“Ricky was a good operator, he was tough, I hit him with some good shots,” said Azeez, who is now unbeaten in 13 fights. “These are the kind of fights I need. Personally, I think I am ready to step it up now.”
Azeez, 31, was giving away height to Summers, but did well with a heavy left jab in the opening rounds as both struggled to get on top. Summers tried to get his jab working, but Azeez picked his shots the better in the early stages.
Summers, who had lost a decision to Frank Buglioni for the British title in 2017, had a bit more success in the fourth as he put a bit more distance between them and forced Azeez to jump into range, while picking him off with the jab.
Things turned again in the sixth round, as Azeez got busier, but the seventh and eighth settled back into a battle of jabs, with both looking to land counters.
With the fight seemingly in the balance and both tiring, the pair tiring, the two stood toe to toe in the ninth, Summers hurting Azeez with a solid right before Azeez came back late in the round. Azeez finished the stronger too, as both battled to the final bell.
Jack Bateson recorded the best win of his career to date as he set a fierce pace and earned a hard-fought points win over Joe Ham in a super-bantamweight eight-rounder.
This was a clash of former good-class amateurs – Bateson was a mainstay of the GB squad, while Ham was a member of the Scotland team at the 2014 Commonwealth Games in Glasgow, alongside Josh Taylor.
Switch-hitter Bateson set the pace and boxed well, but Ham walked him down throughout.
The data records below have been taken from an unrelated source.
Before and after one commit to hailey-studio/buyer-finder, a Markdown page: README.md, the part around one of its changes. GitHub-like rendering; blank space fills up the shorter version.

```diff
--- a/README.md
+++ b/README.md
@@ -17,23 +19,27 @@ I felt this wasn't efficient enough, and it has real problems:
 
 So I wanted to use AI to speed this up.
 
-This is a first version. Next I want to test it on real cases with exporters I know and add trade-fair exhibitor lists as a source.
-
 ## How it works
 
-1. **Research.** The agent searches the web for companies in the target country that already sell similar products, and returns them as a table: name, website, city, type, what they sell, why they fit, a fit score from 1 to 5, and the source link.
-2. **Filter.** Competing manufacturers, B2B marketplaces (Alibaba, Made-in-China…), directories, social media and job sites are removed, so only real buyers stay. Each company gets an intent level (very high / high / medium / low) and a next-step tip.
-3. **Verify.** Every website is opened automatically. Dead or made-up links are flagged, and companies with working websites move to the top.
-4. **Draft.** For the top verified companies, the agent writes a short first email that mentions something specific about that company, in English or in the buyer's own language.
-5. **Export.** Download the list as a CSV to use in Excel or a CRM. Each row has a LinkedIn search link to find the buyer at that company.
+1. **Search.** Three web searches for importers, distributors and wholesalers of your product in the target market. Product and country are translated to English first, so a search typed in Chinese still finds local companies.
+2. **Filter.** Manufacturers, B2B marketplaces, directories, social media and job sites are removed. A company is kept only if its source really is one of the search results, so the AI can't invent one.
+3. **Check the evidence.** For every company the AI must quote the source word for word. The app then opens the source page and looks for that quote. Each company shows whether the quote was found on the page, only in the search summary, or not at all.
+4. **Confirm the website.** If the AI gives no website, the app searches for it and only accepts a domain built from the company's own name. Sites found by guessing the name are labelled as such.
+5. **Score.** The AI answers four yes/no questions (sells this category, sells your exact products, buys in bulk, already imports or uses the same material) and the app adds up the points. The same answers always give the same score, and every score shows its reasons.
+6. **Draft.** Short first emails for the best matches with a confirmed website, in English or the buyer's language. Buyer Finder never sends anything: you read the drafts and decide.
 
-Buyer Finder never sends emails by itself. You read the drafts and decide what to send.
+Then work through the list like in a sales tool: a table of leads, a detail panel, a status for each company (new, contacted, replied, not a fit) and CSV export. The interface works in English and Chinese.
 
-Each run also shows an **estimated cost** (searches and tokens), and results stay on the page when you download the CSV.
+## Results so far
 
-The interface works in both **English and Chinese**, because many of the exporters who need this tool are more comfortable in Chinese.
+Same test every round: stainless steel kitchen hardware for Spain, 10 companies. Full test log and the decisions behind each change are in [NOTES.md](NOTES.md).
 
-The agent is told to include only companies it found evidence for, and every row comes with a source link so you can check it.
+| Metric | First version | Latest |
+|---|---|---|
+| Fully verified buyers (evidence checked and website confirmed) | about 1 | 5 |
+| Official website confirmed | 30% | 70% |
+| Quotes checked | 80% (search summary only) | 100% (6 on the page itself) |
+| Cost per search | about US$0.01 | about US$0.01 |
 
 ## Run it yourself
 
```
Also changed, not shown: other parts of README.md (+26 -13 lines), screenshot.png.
In the second round, he got close and caught Bateson repeatedly. There were times also in the fifth and sixth rounds when Ham threatened to get on top. But Bateson stepped up a gear in the last two rounds to deserve referee Steve Gray’s 78-75 decision.
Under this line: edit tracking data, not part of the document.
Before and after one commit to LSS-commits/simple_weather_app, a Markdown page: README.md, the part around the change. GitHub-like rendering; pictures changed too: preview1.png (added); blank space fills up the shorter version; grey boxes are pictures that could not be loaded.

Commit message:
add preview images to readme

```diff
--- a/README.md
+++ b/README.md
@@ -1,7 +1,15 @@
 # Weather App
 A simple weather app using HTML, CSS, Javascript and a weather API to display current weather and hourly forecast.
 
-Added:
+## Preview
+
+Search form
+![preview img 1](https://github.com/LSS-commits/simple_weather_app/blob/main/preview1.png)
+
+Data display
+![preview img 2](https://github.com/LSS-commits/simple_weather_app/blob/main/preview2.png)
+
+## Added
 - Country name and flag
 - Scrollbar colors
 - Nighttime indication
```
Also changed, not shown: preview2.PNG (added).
“Sometimes I get a bit comfy in there, I need to be a lot stricter with myself,” Bateson said. “That was the first fight I started as a southpaw and it gave me a good platform. I probably learnt a lot tonight, but in my next fight I’ll try not to make those mistakes.
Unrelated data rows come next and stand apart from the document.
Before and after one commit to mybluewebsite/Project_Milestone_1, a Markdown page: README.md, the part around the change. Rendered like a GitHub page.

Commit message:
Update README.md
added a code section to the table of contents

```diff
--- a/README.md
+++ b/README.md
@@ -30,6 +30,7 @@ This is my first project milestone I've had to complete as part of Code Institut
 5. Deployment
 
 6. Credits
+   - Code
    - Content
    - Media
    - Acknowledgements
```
“I’ve been out of the ring for such a long time, but I have been in the gym every day. When I’m not in the gym, I’m thinking about the gym. It’s a shame that was not for a title, I am after one of those.”
Lewie Edmondson, a super-middleweight managed by Billy Joe Saunders, got his first big name on his record as former Commonwealth champion Luke Blackledge was pulled out by his corner after the second round of a scheduled six.
Back in 2016 Blackledge was viciously knocked out by a savage Callum Smith left hook in a British title fight, on a night he showed bravery beyond the call of duty. The 30-year-old has not been in contention for titles since and this was his first fight since 2019.
Edmondson, who is now 5-0, pretty much had things his own way as he boxed well behind the left jab, switching shots to head and body. Blackledge could not put any pressure on him and retired at the end of the second round, indicating he had suffered either an arm or shoulder injury. Howard Foster was the referee.
Classy southpaw super-welterweight Carl Fail moved to 2-0 as he knocked out UK-based Latvian Kristaps Zulgis in the second round.
Zulgis could not cope with Fail’s accuracy. Fail found his range in the first round and dropped Zulgis twice in the second round, the first time with a left cross, the second with a right hook, referee Steve Gray completing the count at 2:55.
Dublin southpaw Paul Ryan made a successful professional debut with a points win over Kyle Hughes in a middleweight four-rounder. Hughes worked hard but could not match Ryan’s handspeed or neater punching, but he switched off in the middle rounds and needed a decent last round to guarantee the win. Referee Howard Foster scored it 39-38.
Paul McCullagh, 21, won every round on referee Steve Gray’s card as he moved to 2-0 as a professional with a 40-36 win over Antony Woolery in a light-heavyweight four-rounder.
Ron Lewis is a senior writer for BoxingScene. He was Boxing Correspondent for The Times, where he worked from 2001-2019 - covering four Olympic Games and numerous world title fights across the globe. He has written about boxing for a wide variety of publications worldwide since the 1980s.